Solicitors, accountants and Local Authority representatives can all be Court of Protection Deputies.
Alternatively, the Court has the option of appointing a ‘panel deputy’, chosen from a list of approved law firms and charities. Typically this will be if no other suitable person can be found.
Q: Is it too late to make a Lasting Power of Attorney instead?
We’re often asked at what point it’s ‘too late’ to make a Lasting Power of Attorney. Some people mistakenly assume that as soon as someone has received a diagnosis of dementia, they can no longer sign the Lasting Power of Attorney paperwork. That’s not necessarily the case. It depends whether or not the person has lost mental capacity. A diagnosis of dementia alone does not necessarily mean that someone has lost mental capacity.
Having mental capacity is about having the ability to make decisions for yourself. Capacity is always ‘decision specific’, so someone might struggle to make decisions over finances but still have the capacity to grant a Lasting Power of Attorney. Many people in the early stages of dementia are perfectly capable of making decisions, even if they do occasionally get confused or forget things.

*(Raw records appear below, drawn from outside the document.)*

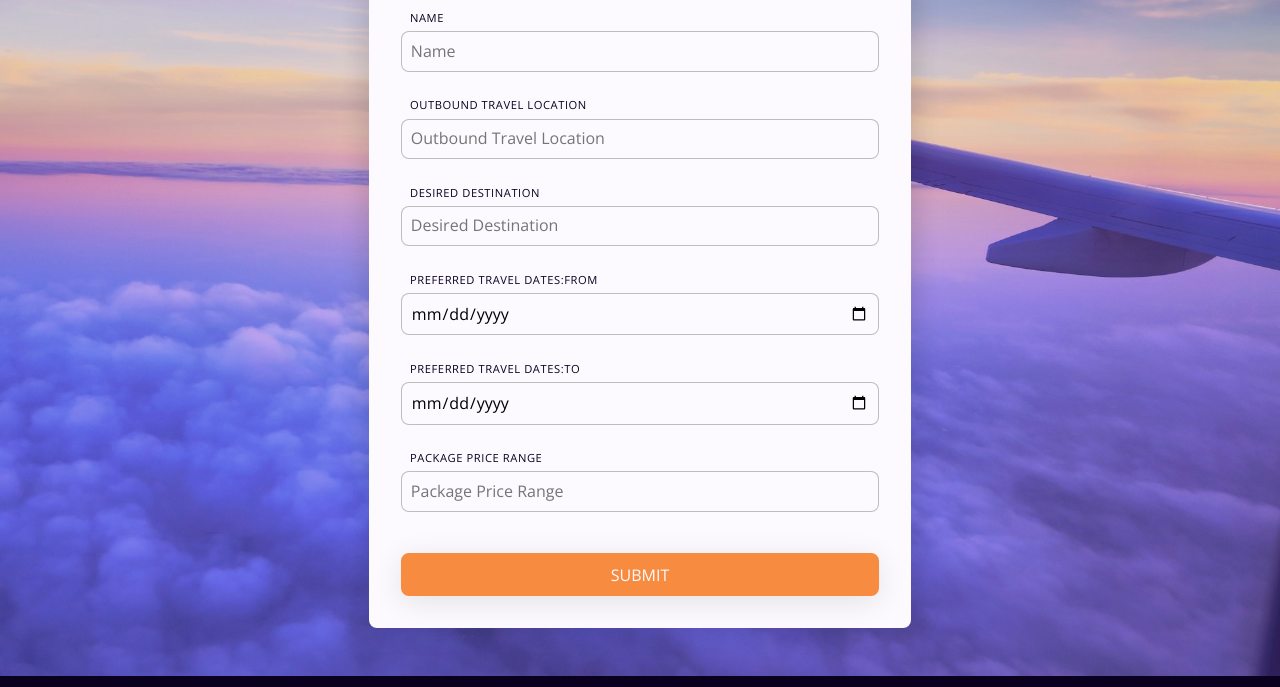
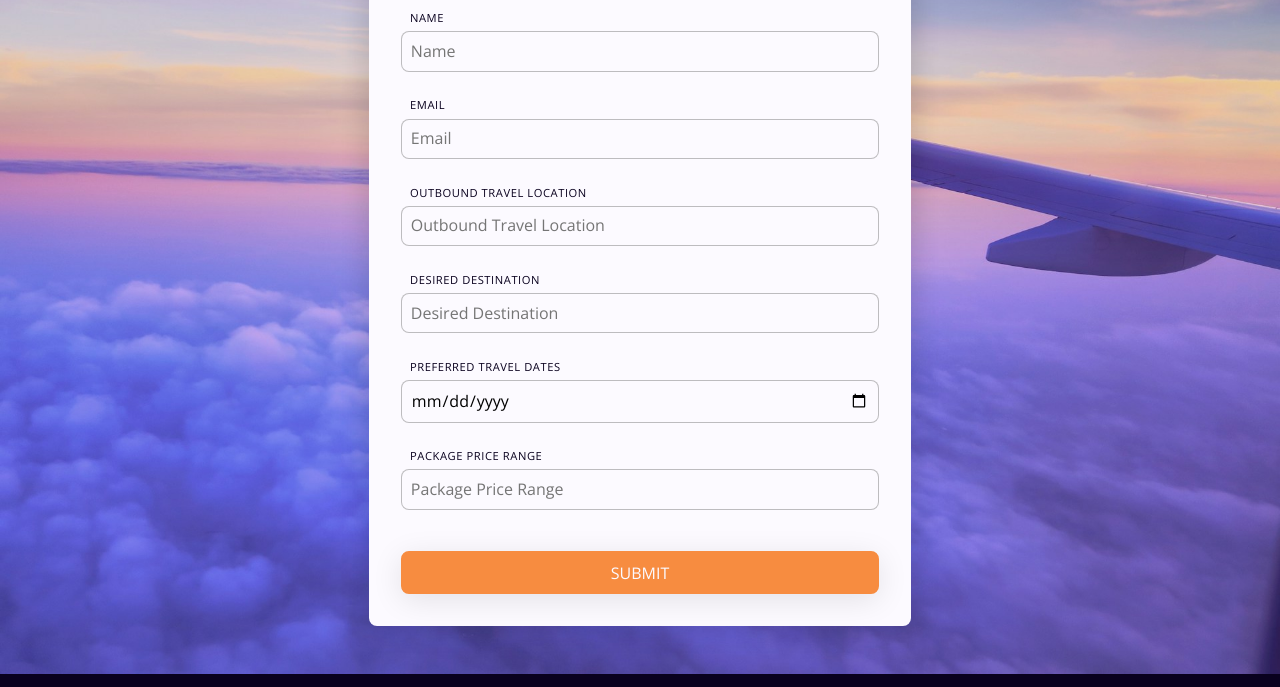
Before and after one commit to ymhaah/SmithHairstonTravel, a website built with Vite: page index.html in a window 1280 px wide. Shown: the part 1249-1936 px from the top of the page. Built offline with nearby package versions, Linux system fonts and the light colour scheme.

Commit message:
form v3 + header fixed

```diff
--- a/index.html
+++ b/index.html
@@ -381,6 +381,19 @@
                             />
                         </div>
                         <div class="input-wrapper">
+                            <label for="input-email" class="form-label">
+                                Email
+                            </label>
+                            <input
+                                type="email"
+                                id="input-email"
+                                class="form-input"
+                                placeholder="Email"
+                                autocomplete="email"
+                                required="true"
+                            />
+                        </div>
+                        <div class="input-wrapper">
                             <label for="input-location" class="form-label">
                                 Outbound Travel Location
                             </label>
@@ -408,23 +421,11 @@
                         </div>
                         <div class="input-wrapper">
                             <label for="input-date" class="form-label">
-                                Preferred Travel Dates:from
+                                Preferred Travel Dates
                             </label>
                             <input
                                 type="date"
                                 id="input-date-from"
-                                class="form-input"
-                                placeholder="Date"
-                                required="true"
-                            />
-                        </div>
-                        <div class="input-wrapper">
-                            <label for="input-date" class="form-label">
-                                Preferred Travel Dates:To
-                            </label>
-                            <input
-                                type="date"
-                                id="input-date-to"
                                 class="form-input"
                                 placeholder="Date"
                                 required="true"
--- a/style/index.css
+++ b/style/index.css
@@ -389,9 +389,14 @@ svg {
 
 header.main-header {
   width: 100%;
+  position: fixed;
+  top: 0;
+  z-index: 9999;
+  isolation: isolate;
   height: var(--Header-hight);
   padding: 0.1rem 0;
   box-shadow: var(--shadow);
+  background-color: var(--bg-clr);
 }
 header.main-header .header__Container {
   display: flex;
@@ -459,6 +464,7 @@ header.main-header .header__Container .c2 nav ul a {
 }
 main#Hero {
   width: 100%;
+  padding-top: var(--Header-hight);
   margin-bottom: calc(var(--margin) * 2.5);
 }
 main#Hero .Container {
@@ -531,7 +537,7 @@ main#Hero .Container .r2 .hero-image .imag-overlay {
   padding: 5% 5% 8% 8%;
   opacity: 0;
   background: linear-gradient(to top, hsla(0, 0%, 10%, 0.9) 0%, hsla(0, 0%, 10%, 0.5) 25%, hsla(0, 0%, 10%, 0) 50%, hsla(0, 0%, 10%, 0.2) 80%, hsla(0, 0%, 10%, 0.2) 100%);
-  transition: opacity calc(var(--time-fast) * 2.5) var(--animation);
+  transition: opacity calc(var(--time-fast) * 2) var(--animation);
 }
 main#Hero .Container .r2 .hero-image .imag-overlay h2 {
   font-size: var(--fs-l);
@@ -564,7 +570,7 @@ main#Hero .Container .r2 .hero-image .card {
   background-color: var(--bg-clr);
   padding: 5%;
   box-shadow: inset 0px 20px 15px 0px hsla(0, 0%, 0%, 0.08), 0 0 20px 10px hsla(0, 0%, 0%, 0.1);
-  transition: opacity calc(var(--time-fast) * 2) var(--animation), transform calc(var(--time-fast) * 2.5) var(--animation);
+  transition: opacity calc(var(--time-fast) * 2) var(--animation), transform calc(var(--time-fast) * 2) var(--animation);
 }
 main#Hero .Container .r2 .hero-image .card h3 {
   font-size: var(--fs-l);
```
Also changed, not shown: 1 other file.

If you think the person in question still has mental capacity despite their diagnosis, it is strongly advisable to obtain medical evidence of this (for example, a letter from the person’s GP). It is also advisable not to delay in making the Lasting Power of Attorney as the progression can worsen rapidly. If the person loses mental capacity before the document has been finalised, a Deputyship Order will be necessary and these are far more expensive to obtain.